Information for Patients
People can be immunocompromised either due to a medical condition or from receipt of immunosuppressive treatments. People receive immunosuppressive treatments for many different reasons, like treating certain cancers (lymphomas) and chronic conditions, like rheumatoid arthritis, lupus, or multiple sclerosis. Unfortunately, certain medications, like rituximab, can put people at higher risk for getting seriously ill and dying from viruses spread by mosquitoes and ticks. In the United States, this includes viruses like West Nile, Powassan, eastern equine encephalitis, Jamestown Canyon, and Cache Valley viruses. A recent report of patients who developed severe mosquito or tickborne disease while taking rituximab, found 4 out of 5 patients died.
How to Protect Yourself
People should not stop taking medications like rituximab, but they should take steps to prevent mosquito and tick bites.
- Use Environmental Protection Agency-registered insect repellent
- Wear loose-fitting long-sleeved shirts and pants
- Avoid brushy and grassy areas where ticks are common
- Check your body for ticks, as well as your clothing and gear
- Remove standing water around your house where mosquitoes lay eggs
Find more prevention tips.
What to Do If You Get Sick

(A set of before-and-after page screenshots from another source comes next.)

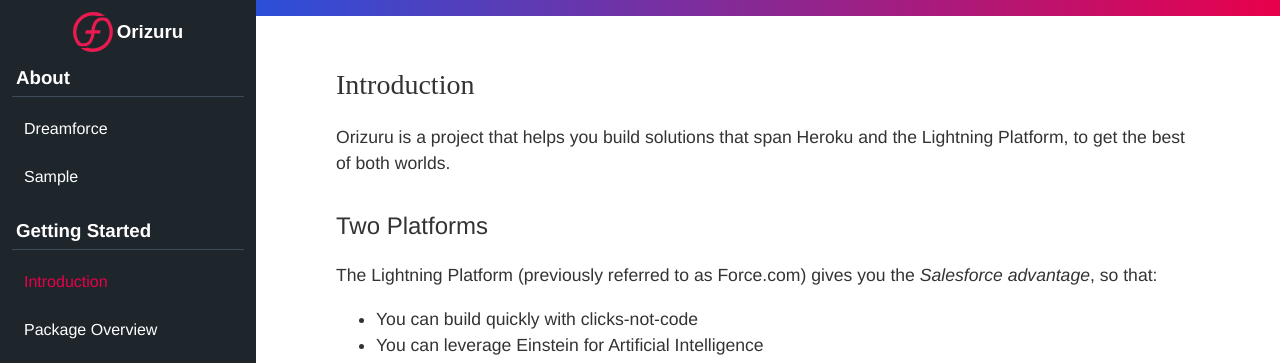
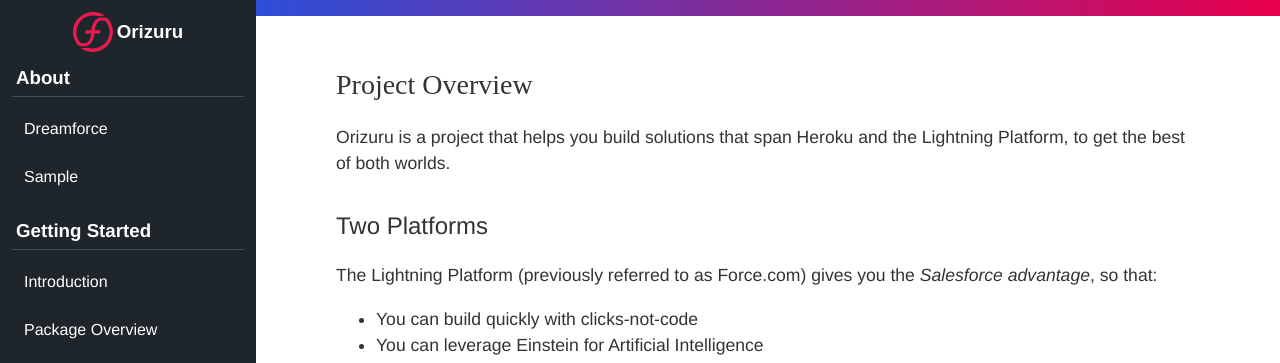
Before and after one commit to certinia/orizuru-pages, a Jekyll site: the page built from _pages/about/project-overview.md, in a window 1280 px wide and 1276 px high. Shown: the top 363 px of the window. Built offline with Jekyll 4.4.1, drawn with Linux system fonts in a browser that asks for light colours; nearby versions of some CDN libraries; some web fonts are replaced.

Commit message:
Merge docs into more suitable locations for the full site

```diff
--- a/_docs/introduction.md
+++ b/_pages/about/project-overview.md
@@ -1,7 +1,7 @@
 ---
 ---
 
-# Introduction
+# Project Overview
 Orizuru is a project that helps you build solutions that span Heroku and the Lightning Platform, to get the best of both worlds.
 
 ## Two Platforms
```
Also changed, not shown: _pages/about/dreamforce.md (renamed from _pages/dreamforce.md), _pages/about/package-overview.md (renamed from _docs/package-overview.md), _pages/about/sample.md (renamed from _pages/sample.md), _pages/tutorial/building-your-first-app.md (renamed from _docs/tutorial-building-your-first-app.md), _pages/tutorial/prerequisites.md (renamed from _docs/prerequisites.md), _pages/tutorial/troubleshooting.md (renamed from _docs/troubleshooting.md).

People with a healthy immune system who are infected with a mosquito- or tickborne virus usually show symptoms shortly after being bitten (within a few days to 2 weeks), if they show symptoms at all. People who are immunocompromised who develop symptoms might respond differently and can have mild symptoms for many weeks or even months. Talk to your healthcare provider if you have persistent headaches, fever, body aches, unusual weakness, confusion, or changes in your behavior unrelated to your underlying health condition. Tell your provider about any travel or exposure to mosquitoes or ticks and remind them of the medication you are taking. Do not stop taking your medicines unless told to do so by your provider.
Your healthcare provider can order tests to look for viruses spread by mosquitoes and ticks. Because your immune system may not be responding to the virus, your provider will need to order certain diagnostic tests. To learn more, visit our healthcare provider page.